Two empowered women, Amal Muse and Zikki Adem represented The Sisterhood Boutique, an SEA TC Ambassador with impact areas of youth + education, economic development and gender equity. They shared the creation of their community by and for east African women ages 14-23. They are all about colorful clothing and safe spaces for women to support women while gaining personal and professional development skills.
The evening’s third recognized business, Fair Anita, transforms some of the world’s poorest communities simply by employing women. Thank you, Joy McBrien for you story and drive that’s helped 8,000 women in nine countries. The business model sustains women in so many global communities in an artisan-partner model and right here in our community by addressing consumer consumption. (note to self: order earrings for Mother’s Day gift a.s.a.p.).
SEA TC Ambassador Eat for Equity addressed the audience next. As a commercial nonprofit in the impact area of food and health, and economic development, E4E founder Emily Torgrimson talked about the power of food. With outpourings of generosity through sustainable community feasts, she’s built wealth, health and equity and addressed dietary needs, volunteer activation and ways to allow people at any income level to partake.
The evening’s fourth recognized socent, Appetite for Change, built on Emily’s notes citing food as a tool for health, wealth and social change. Michelle Horovitz and Darryl Lindsey shared stats of impact including 600 people a year served through their community cooking workshops. Darryl discussed the work training they do with youth in the Broadway area, making lowest possible barriers to entry for jobs, instilling dreams for young people where none existed. Michelle ended with an invitation to reach out to legislators regarding food and access related bills; and attend the West Broadway Farmer’s Market Fridays June – October.
Then it was time to recognize the final SEA Twin Cities Ambassador of the evening, Element Gym, for-profit, specific benefit corporation. A video featuring owner Dalton Outlaw was shared and in it he says that social business is the future of our economy. He believes it’s possible to operate this way – putting people first – and he believes it holds businesses accountable.
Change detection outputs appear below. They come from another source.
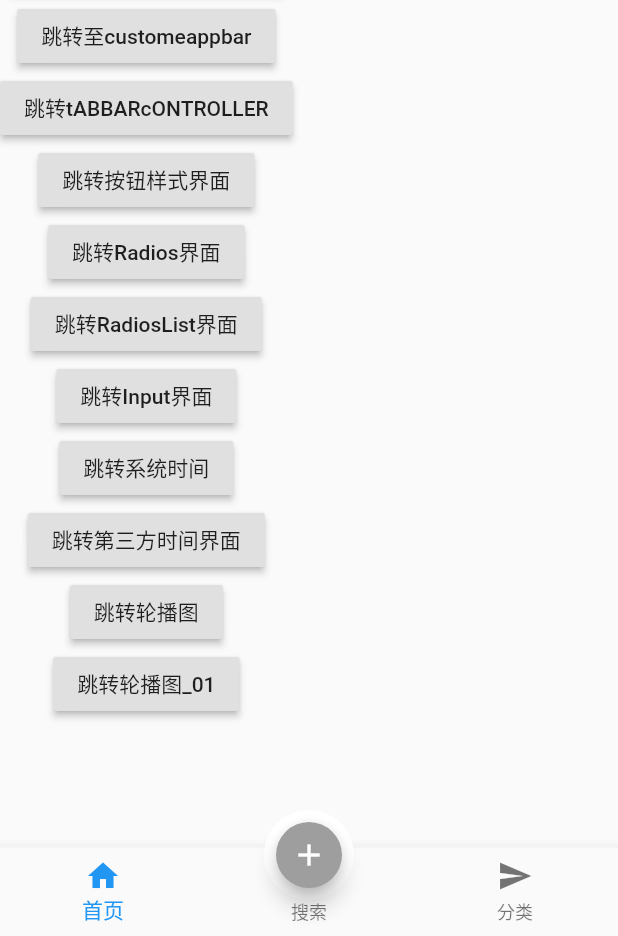
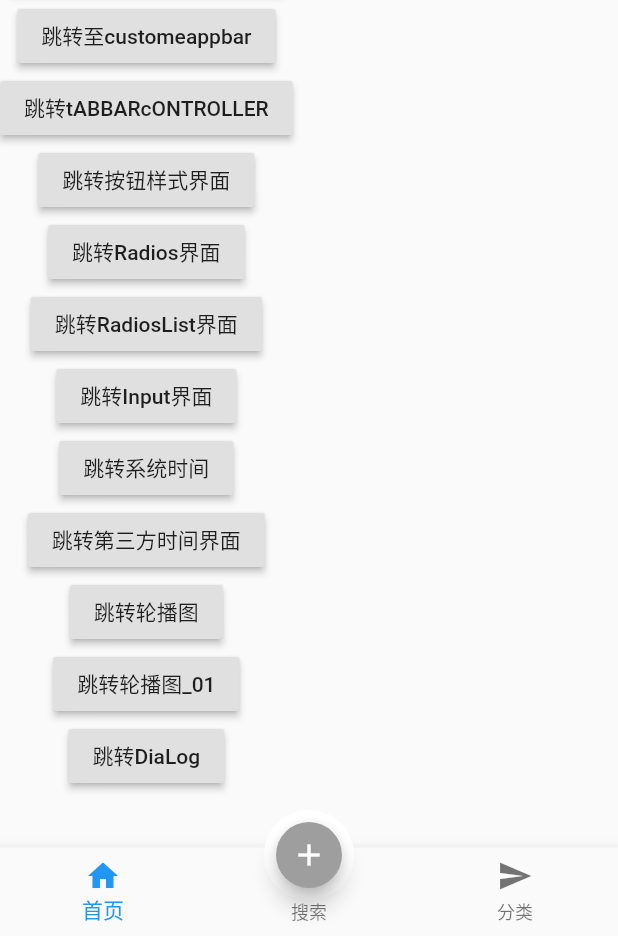
Before and after one commit to NXliujunjie/LJJFlutterDemo, a Flutter app: the screen it shows after launch, on a phone screen of 412 x 824 dp, the part 300-1236 px from its top. Run offline on Flutter 3.47's test engine with Material 2 defaults, Android fonts, the phone set to English and light mode, and no system bars; our stand-ins replace date_format, flutter_swiper; missing offline and left inert: dart:ffi, flutter_cupertino_date_picker.

Commit message:
代码提交-Dialog

```diff
--- a/flutterdemo/lib/pags/typs/Home.dart
+++ b/flutterdemo/lib/pags/typs/Home.dart
@@ -95,6 +95,12 @@ class _HomeVcState extends State<HomeVc> {
             Navigator.pushNamed(context, '/SwiperOne');
           },
         ),
+        RaisedButton( //Swiper
+          child: Text("跳转DiaLog"),
+          onPressed: () {
+            Navigator.pushNamed(context, '/DiaLogVc');
+          },
+        ),
       ],
     );
   }
--- a/flutterdemo/lib/routes/Routes.dart
+++ b/flutterdemo/lib/routes/Routes.dart
@@ -16,6 +16,7 @@ import '../pags/typs/Date.dart';
 import '../pags/typs/DateTwo.dart';
 import '../pags/typs/Swiper.dart';
 import '../pags/typs/SwiperOne.dart';
+import '../pags/typs/DiaLogVc.dart';
 /*
  * 配置路由
  */
@@ -36,6 +37,7 @@ final routes = {
   '/dateTwo':(context) => DateTwo(),
   '/Swiper':(context) => SwiperVc(),
   '/SwiperOne':(context) => SwiperOneVc(),
+  '/DiaLogVc':(context) => DiaLogVc(),
 };
 
 var onGenerateRoute = (RouteSettings settings) {
--- a/flutterdemo/pubspec.yaml
+++ b/flutterdemo/pubspec.yaml
@@ -28,6 +28,7 @@ dependencies:
   date_format: ^1.0.6
   flutter_cupertino_date_picker: ^1.0.12
   flutter_swiper: ^1.1.6
+  fluttertoast: ^3.1.2
 
 dev_dependencies:
   flutter_test:
```
Also changed, not shown: flutterdemo/lib/pags/typs/Project.dart (deleted, +0 -18 lines), flutterdemo/pubspec.lock, 4 other files.
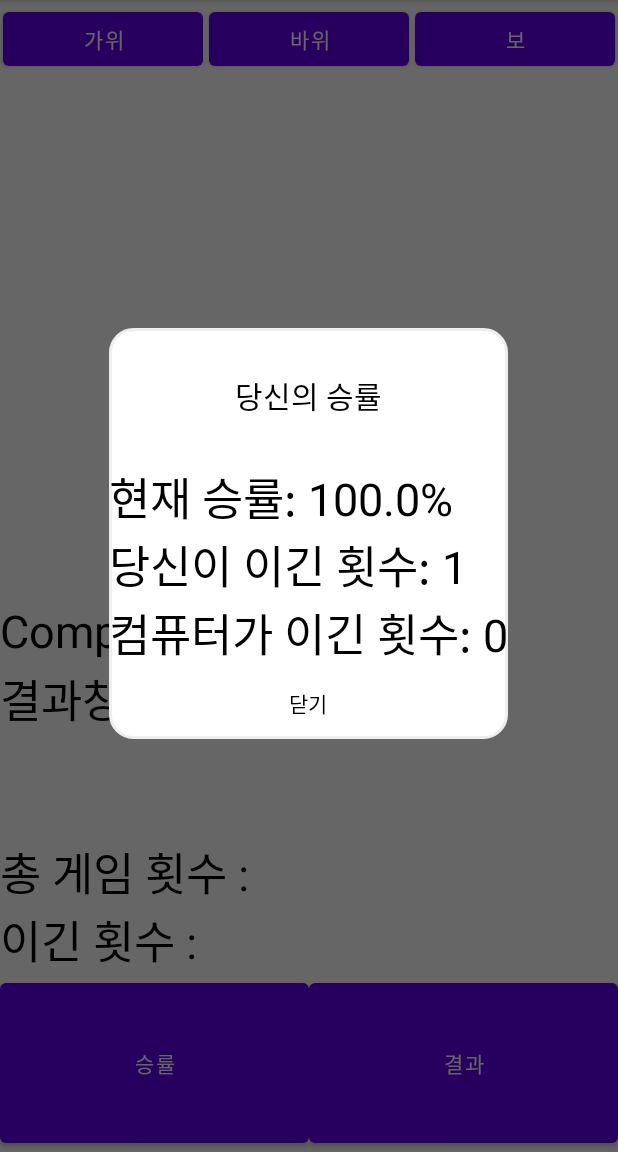
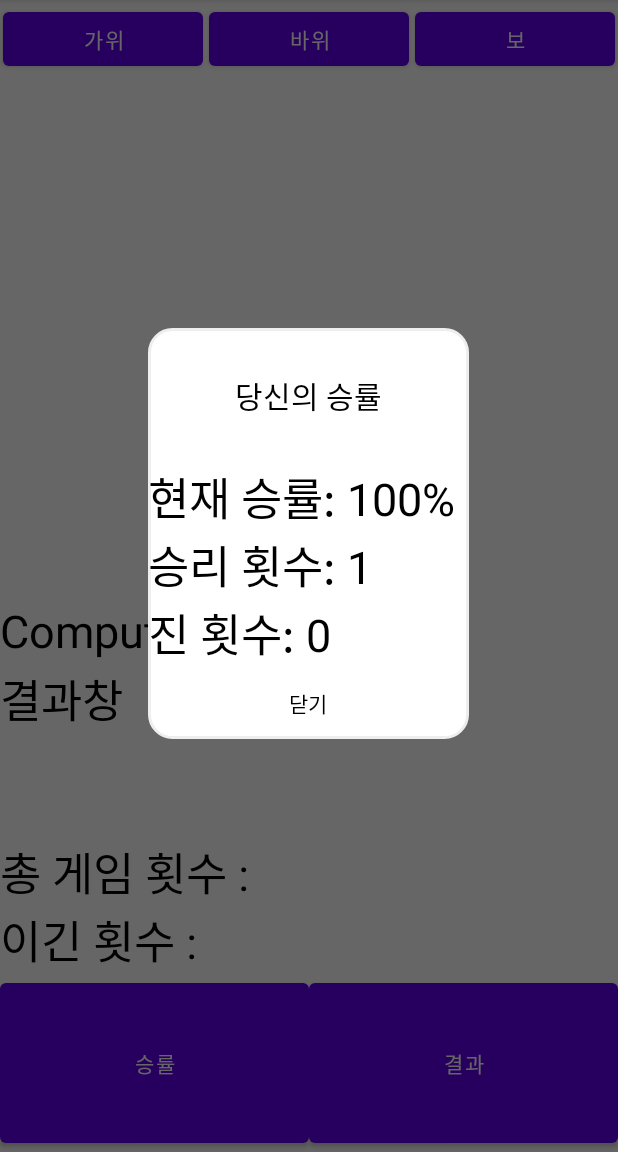
Before and after one commit to tkdgml822/School_Android, an Android app: the MainActivity screen opened directly, with no data from a screen before it, after a tap on "승률", on a phone screen of 412 x 824 dp, the part 84-1236 px from its top. Run offline under Robolectric (Android 15) with nearby library versions, the phone set to English and light mode, and no system bars.

Commit message:
텍스트 수정 및 반올림

```diff
--- a/app/src/main/java/com/cookandroid/rockpaperscissors/MainActivity.java
+++ b/app/src/main/java/com/cookandroid/rockpaperscissors/MainActivity.java
@@ -167,9 +167,9 @@ public class MainActivity extends AppCompatActivity {
         TextView winCountText = winRateDialog.findViewById(R.id.winCountText);
         TextView lossCountText = winRateDialog.findViewById(R.id.lossCountText);
 
-        winRateText.setText("현재 승률: " + winRate + "%");
-        winCountText.setText("당신이 이긴 횟수: " + winCount);
-        lossCountText.setText("컴퓨터가 이긴 횟수: " + lossCount);
+        winRateText.setText("현재 승률: " + Math.round(winRate) + "%");
+        winCountText.setText("승리 횟수: " + winCount);
+        lossCountText.setText("진 횟수: " + lossCount);
 
         // 닫기 버튼
         Button noBtn = winRateDialog.findViewById(R.id.noButton);
```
There’s also this lesson about putting forth effort and the rewards of that as a powerful driver for change.
Emcee Tawanna Black then wrapped up the eve, noting the 80+ nominations that were received, the six ambassadors, the four socents recognized, and the Ones to Watch. Scott Cole then returned to the stage to close out the evening with another round of thanks, encouragement to network and a reminder to become a builder in one or more of three ways:
1. Identify as a social enterprise
2. Collaborate with a social enterprise
3. Support and buy from social enterprises.
With that in mind, attendees stayed to connect over dessert and filled out cards that captured what attendees were working on in the social good space and their answers to: what does the purpose-driven economy need to thrive? I can’t wait to see the responses!
Congrats to SEA Twin Cities for hosting a great event and thank you to all of the social enterprise businesses in Minnesota who are doing the work of this movement to place people and the planet over profits.
—- This event recap is one attendee’s view and intended to capture some of the energy, themes and key messages of the evening. Let’s all continue to share, connect and invite others into the social good movement!